Work instructions
Go through the listing below and say how many lines include "public". Give the number by itself.
----- Material provided
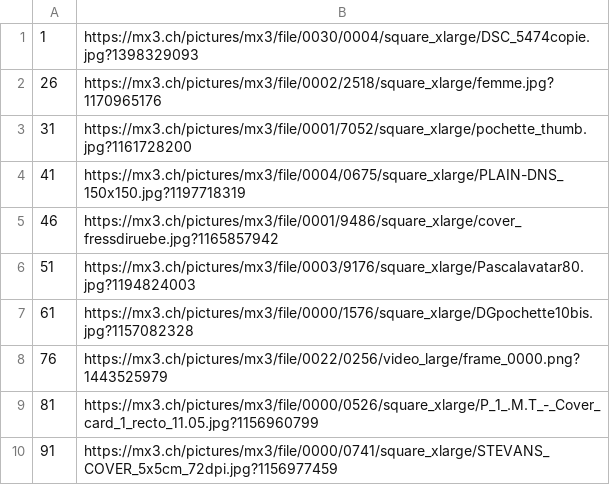
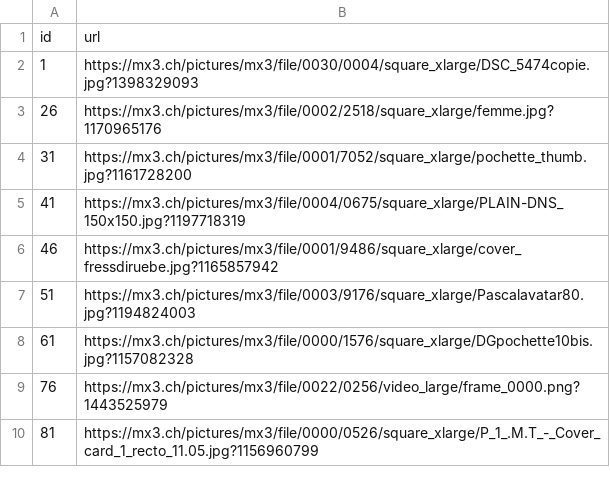
Before and after one commit to IamLarryLam/mx3-backend-api, a CSV file: public/data/images.csv, drawn as a sheet.

```diff
--- a/public/data/images.csv
+++ b/public/data/images.csv
@@ -1 +1,2 @@
+id,url
 1,https://mx3.ch/pictures/mx3/file/0030/0004/square_xlarge/DSC_5474copie.jpg?1398329093
@@ -9,2 +10 @@
 81,https://mx3.ch/pictures/mx3/file/0000/0526/square_xlarge/P_1_.M.T_-_Cover_card_1_recto_11.05.jpg?1156960799
-91,https://mx3.ch/pictures/mx3/file/0000/0741/square_xlarge/STEVANS_COVER_5x5cm_72dpi.jpg?1156977459
```
Also changed, not shown: 3 other files.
----------
Task output
3